- **Information supplied**:
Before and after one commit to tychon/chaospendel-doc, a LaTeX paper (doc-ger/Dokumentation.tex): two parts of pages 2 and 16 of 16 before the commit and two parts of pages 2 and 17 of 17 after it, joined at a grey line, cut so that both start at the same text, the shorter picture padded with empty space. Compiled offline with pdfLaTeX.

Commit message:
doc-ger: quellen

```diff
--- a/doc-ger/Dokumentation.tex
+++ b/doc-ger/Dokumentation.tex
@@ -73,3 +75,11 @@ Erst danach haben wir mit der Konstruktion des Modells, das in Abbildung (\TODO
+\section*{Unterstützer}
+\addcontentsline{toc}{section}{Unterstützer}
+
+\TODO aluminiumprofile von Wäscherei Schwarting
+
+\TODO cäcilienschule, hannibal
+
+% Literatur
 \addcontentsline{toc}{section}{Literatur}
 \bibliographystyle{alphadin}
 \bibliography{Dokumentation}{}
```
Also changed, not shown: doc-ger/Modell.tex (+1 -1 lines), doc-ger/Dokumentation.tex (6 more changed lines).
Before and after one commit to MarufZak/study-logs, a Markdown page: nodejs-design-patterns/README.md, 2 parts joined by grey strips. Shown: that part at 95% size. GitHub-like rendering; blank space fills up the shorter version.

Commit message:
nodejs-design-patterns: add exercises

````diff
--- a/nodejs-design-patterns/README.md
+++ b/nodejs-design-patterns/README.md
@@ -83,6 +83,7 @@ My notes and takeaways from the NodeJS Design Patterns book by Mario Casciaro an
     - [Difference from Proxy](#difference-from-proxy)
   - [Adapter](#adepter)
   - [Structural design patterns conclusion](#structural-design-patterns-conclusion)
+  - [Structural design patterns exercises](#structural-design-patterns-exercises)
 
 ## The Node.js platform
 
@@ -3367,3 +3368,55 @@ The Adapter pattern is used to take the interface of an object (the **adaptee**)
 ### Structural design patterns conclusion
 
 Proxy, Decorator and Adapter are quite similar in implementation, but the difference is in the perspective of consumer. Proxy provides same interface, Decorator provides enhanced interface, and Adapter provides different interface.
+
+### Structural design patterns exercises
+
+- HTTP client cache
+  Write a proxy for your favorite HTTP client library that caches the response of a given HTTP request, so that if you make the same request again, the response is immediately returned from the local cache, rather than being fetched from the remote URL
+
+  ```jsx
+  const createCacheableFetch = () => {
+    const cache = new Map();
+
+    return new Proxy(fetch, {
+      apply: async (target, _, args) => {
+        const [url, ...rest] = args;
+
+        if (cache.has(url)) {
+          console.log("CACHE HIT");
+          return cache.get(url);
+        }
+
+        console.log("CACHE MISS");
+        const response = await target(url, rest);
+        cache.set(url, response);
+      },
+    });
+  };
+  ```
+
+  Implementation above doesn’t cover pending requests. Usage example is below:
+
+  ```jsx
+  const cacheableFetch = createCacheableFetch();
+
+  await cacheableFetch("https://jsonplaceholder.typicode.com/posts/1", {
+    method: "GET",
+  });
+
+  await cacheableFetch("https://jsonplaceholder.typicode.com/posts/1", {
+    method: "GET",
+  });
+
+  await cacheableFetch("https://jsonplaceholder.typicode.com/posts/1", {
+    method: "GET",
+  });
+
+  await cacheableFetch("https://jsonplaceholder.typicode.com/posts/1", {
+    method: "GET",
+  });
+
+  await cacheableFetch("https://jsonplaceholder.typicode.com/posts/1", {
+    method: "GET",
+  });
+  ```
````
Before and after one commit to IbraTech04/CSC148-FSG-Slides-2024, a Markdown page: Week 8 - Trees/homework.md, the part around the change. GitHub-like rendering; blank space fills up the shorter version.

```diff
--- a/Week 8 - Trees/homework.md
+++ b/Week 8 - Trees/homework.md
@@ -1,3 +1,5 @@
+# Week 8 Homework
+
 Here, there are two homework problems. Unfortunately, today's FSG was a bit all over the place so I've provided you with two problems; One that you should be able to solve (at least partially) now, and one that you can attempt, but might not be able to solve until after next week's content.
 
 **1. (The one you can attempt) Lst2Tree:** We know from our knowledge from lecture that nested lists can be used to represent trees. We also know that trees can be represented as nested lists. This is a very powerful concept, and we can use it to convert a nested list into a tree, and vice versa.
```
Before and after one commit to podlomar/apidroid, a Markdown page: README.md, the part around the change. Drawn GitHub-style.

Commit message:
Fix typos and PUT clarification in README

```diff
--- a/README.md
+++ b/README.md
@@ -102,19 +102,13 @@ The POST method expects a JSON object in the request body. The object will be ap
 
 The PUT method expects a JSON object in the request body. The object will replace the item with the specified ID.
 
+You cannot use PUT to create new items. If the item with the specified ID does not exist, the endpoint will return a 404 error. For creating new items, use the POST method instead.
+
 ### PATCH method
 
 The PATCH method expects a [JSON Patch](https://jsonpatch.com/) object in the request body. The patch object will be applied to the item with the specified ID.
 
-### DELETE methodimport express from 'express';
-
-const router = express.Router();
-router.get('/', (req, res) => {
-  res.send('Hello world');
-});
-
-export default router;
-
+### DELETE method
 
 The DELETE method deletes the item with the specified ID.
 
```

- **Work instruction**: Retype the material above, character for character.

- **Exercise response**:
Before and after one commit to tychon/chaospendel-doc, a LaTeX paper (doc-ger/Dokumentation.tex): two parts of pages 2 and 16 of 16 before the commit and two parts of pages 2 and 17 of 17 after it, joined at a grey line, cut so that both start at the same text, the shorter picture padded with empty space. Compiled offline with pdfLaTeX.

Commit message:
doc-ger: quellen

```diff
--- a/doc-ger/Dokumentation.tex
+++ b/doc-ger/Dokumentation.tex
@@ -73,3 +75,11 @@ Erst danach haben wir mit der Konstruktion des Modells, das in Abbildung (\TODO
+\section*{Unterstützer}
+\addcontentsline{toc}{section}{Unterstützer}
+
+\TODO aluminiumprofile von Wäscherei Schwarting
+
+\TODO cäcilienschule, hannibal
+
+% Literatur
 \addcontentsline{toc}{section}{Literatur}
 \bibliographystyle{alphadin}
 \bibliography{Dokumentation}{}
```
Also changed, not shown: doc-ger/Modell.tex (+1 -1 lines), doc-ger/Dokumentation.tex (6 more changed lines).
Before and after one commit to MarufZak/study-logs, a Markdown page: nodejs-design-patterns/README.md, 2 parts joined by grey strips. Shown: that part at 95% size. GitHub-like rendering; blank space fills up the shorter version.

Commit message:
nodejs-design-patterns: add exercises

````diff
--- a/nodejs-design-patterns/README.md
+++ b/nodejs-design-patterns/README.md
@@ -83,6 +83,7 @@ My notes and takeaways from the NodeJS Design Patterns book by Mario Casciaro an
     - [Difference from Proxy](#difference-from-proxy)
   - [Adapter](#adepter)
   - [Structural design patterns conclusion](#structural-design-patterns-conclusion)
+  - [Structural design patterns exercises](#structural-design-patterns-exercises)
 
 ## The Node.js platform
 
@@ -3367,3 +3368,55 @@ The Adapter pattern is used to take the interface of an object (the **adaptee**)
 ### Structural design patterns conclusion
 
 Proxy, Decorator and Adapter are quite similar in implementation, but the difference is in the perspective of consumer. Proxy provides same interface, Decorator provides enhanced interface, and Adapter provides different interface.
+
+### Structural design patterns exercises
+
+- HTTP client cache
+  Write a proxy for your favorite HTTP client library that caches the response of a given HTTP request, so that if you make the same request again, the response is immediately returned from the local cache, rather than being fetched from the remote URL
+
+  ```jsx
+  const createCacheableFetch = () => {
+    const cache = new Map();
+
+    return new Proxy(fetch, {
+      apply: async (target, _, args) => {
+        const [url, ...rest] = args;
+
+        if (cache.has(url)) {
+          console.log("CACHE HIT");
+          return cache.get(url);
+        }
+
+        console.log("CACHE MISS");
+        const response = await target(url, rest);
+        cache.set(url, response);
+      },
+    });
+  };
+  ```
+
+  Implementation above doesn’t cover pending requests. Usage example is below:
+
+  ```jsx
+  const cacheableFetch = createCacheableFetch();
+
+  await cacheableFetch("https://jsonplaceholder.typicode.com/posts/1", {
+    method: "GET",
+  });
+
+  await cacheableFetch("https://jsonplaceholder.typicode.com/posts/1", {
+    method: "GET",
+  });
+
+  await cacheableFetch("https://jsonplaceholder.typicode.com/posts/1", {
+    method: "GET",
+  });
+
+  await cacheableFetch("https://jsonplaceholder.typicode.com/posts/1", {
+    method: "GET",
+  });
+
+  await cacheableFetch("https://jsonplaceholder.typicode.com/posts/1", {
+    method: "GET",
+  });
+  ```
````
Before and after one commit to IbraTech04/CSC148-FSG-Slides-2024, a Markdown page: Week 8 - Trees/homework.md, the part around the change. GitHub-like rendering; blank space fills up the shorter version.

```diff
--- a/Week 8 - Trees/homework.md
+++ b/Week 8 - Trees/homework.md
@@ -1,3 +1,5 @@
+# Week 8 Homework
+
 Here, there are two homework problems. Unfortunately, today's FSG was a bit all over the place so I've provided you with two problems; One that you should be able to solve (at least partially) now, and one that you can attempt, but might not be able to solve until after next week's content.
 
 **1. (The one you can attempt) Lst2Tree:** We know from our knowledge from lecture that nested lists can be used to represent trees. We also know that trees can be represented as nested lists. This is a very powerful concept, and we can use it to convert a nested list into a tree, and vice versa.
```
Before and after one commit to podlomar/apidroid, a Markdown page: README.md, the part around the change. Drawn GitHub-style.

Commit message:
Fix typos and PUT clarification in README

```diff
--- a/README.md
+++ b/README.md
@@ -102,19 +102,13 @@ The POST method expects a JSON object in the request body. The object will be ap
 
 The PUT method expects a JSON object in the request body. The object will replace the item with the specified ID.
 
+You cannot use PUT to create new items. If the item with the specified ID does not exist, the endpoint will return a 404 error. For creating new items, use the POST method instead.
+
 ### PATCH method
 
 The PATCH method expects a [JSON Patch](https://jsonpatch.com/) object in the request body. The patch object will be applied to the item with the specified ID.
 
-### DELETE methodimport express from 'express';
-
-const router = express.Router();
-router.get('/', (req, res) => {
-  res.send('Hello world');
-});
-
-export default router;
-
+### DELETE method
 
 The DELETE method deletes the item with the specified ID.
 
```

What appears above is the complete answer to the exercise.